REQUIRED ACTION
Only the lines with "spotId" in the entries below belong in the answer; please copy them.

EXTRACTED MATERIAL
*** Begin section ***

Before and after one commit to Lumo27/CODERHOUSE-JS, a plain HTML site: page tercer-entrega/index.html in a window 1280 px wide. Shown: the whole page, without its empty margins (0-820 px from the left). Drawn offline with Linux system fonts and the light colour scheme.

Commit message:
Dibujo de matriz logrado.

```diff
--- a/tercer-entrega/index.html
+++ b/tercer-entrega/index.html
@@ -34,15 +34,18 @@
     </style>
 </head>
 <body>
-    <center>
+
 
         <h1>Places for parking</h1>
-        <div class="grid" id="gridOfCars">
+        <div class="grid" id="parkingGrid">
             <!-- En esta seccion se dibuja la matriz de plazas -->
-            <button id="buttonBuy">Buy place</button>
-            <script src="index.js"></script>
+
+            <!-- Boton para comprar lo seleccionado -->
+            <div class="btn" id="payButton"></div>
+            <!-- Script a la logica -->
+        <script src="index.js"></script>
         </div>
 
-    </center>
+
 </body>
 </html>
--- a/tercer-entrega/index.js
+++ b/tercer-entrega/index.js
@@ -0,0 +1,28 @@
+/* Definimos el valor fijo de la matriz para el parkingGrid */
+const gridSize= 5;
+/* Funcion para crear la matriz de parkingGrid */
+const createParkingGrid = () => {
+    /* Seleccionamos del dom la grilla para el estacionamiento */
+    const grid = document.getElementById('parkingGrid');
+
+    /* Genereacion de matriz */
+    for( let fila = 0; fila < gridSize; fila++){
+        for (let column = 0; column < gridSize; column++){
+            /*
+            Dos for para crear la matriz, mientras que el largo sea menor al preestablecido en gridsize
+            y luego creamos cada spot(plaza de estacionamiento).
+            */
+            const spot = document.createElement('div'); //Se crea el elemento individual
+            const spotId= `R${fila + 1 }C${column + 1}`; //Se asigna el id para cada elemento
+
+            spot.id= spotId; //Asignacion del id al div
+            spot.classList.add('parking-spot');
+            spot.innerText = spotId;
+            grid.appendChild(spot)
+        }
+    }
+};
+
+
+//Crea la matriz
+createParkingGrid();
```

*** End section ***

RESPONSE TO THIS TASK
+            const spotId= `R${fila + 1 }C${column + 1}`; //Se asigna el id para cada elemento
+            spot.id= spotId; //Asignacion del id al div
+            spot.innerText = spotId;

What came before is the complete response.